## DATA EXTRACT

# # #

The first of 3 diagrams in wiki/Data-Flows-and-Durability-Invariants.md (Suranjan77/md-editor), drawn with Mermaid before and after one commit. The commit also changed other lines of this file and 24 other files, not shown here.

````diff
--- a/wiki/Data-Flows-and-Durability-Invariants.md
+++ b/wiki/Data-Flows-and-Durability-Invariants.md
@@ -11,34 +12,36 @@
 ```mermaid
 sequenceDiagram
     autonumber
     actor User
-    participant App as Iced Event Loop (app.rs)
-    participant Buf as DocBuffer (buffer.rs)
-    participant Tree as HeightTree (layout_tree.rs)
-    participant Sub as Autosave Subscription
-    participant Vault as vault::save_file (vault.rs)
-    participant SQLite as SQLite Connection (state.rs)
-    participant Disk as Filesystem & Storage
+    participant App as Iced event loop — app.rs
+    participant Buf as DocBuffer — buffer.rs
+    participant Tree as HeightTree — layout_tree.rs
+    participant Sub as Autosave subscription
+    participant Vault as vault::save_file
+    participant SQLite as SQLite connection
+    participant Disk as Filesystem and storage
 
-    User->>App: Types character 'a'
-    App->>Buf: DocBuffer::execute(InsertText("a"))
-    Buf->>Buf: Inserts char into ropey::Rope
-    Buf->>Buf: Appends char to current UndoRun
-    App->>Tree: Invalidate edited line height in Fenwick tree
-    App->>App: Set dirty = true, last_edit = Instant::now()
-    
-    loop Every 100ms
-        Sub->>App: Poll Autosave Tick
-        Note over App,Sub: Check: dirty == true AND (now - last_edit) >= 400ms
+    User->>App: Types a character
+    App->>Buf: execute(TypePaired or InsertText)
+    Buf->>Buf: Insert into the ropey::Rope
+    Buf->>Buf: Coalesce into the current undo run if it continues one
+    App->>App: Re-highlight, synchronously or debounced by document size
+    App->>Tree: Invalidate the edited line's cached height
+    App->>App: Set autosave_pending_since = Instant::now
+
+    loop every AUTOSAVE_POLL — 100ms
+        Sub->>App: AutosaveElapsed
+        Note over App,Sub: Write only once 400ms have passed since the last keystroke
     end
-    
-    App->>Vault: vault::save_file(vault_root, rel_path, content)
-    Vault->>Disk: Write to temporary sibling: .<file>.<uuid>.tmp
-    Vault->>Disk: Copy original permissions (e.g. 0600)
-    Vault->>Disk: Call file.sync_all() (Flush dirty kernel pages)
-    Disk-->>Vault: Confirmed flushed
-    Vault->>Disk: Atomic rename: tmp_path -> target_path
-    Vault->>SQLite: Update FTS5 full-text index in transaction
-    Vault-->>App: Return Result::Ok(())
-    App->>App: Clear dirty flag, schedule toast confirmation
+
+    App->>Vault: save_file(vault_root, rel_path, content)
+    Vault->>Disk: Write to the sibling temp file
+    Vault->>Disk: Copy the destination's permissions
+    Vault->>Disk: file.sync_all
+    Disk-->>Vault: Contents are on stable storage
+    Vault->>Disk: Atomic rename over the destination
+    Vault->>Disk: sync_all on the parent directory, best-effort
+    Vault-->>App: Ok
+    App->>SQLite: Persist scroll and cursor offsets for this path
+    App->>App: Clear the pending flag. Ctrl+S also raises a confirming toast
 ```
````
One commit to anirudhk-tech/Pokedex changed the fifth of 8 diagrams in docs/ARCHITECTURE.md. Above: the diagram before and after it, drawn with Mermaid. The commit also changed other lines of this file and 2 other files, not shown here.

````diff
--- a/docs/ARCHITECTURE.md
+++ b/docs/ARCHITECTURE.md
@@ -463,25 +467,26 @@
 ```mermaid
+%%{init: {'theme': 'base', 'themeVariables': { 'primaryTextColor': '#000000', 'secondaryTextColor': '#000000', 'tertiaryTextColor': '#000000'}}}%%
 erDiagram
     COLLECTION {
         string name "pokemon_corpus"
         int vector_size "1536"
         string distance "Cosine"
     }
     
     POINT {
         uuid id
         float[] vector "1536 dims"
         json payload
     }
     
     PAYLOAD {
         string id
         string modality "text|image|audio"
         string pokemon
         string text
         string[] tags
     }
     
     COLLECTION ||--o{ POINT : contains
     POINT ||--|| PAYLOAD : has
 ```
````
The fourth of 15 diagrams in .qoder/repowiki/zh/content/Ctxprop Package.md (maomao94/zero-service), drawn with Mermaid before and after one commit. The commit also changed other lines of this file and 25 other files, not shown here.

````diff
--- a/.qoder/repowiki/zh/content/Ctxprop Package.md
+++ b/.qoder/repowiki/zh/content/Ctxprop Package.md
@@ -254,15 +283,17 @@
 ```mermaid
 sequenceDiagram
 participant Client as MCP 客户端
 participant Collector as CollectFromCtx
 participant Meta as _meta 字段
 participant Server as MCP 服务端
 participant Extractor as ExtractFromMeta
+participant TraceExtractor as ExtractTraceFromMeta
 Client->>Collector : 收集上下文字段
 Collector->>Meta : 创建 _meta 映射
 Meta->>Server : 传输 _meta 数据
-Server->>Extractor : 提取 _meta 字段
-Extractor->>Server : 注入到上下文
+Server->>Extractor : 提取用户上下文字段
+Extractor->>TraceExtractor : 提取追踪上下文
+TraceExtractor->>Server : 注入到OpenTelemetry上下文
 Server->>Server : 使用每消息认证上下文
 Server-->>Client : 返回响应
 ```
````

# # #

## WORK ITEM
Show all lines from the entries that hold "Server".

## ANSWER TO THIS EXERCISE
 participant Server as MCP 服务端
 Meta->>Server : 传输 _meta 数据
-Server->>Extractor : 提取 _meta 字段
-Extractor->>Server : 注入到上下文
+Server->>Extractor : 提取用户上下文字段
+TraceExtractor->>Server : 注入到OpenTelemetry上下文
 Server->>Server : 使用每消息认证上下文
 Server-->>Client : 返回响应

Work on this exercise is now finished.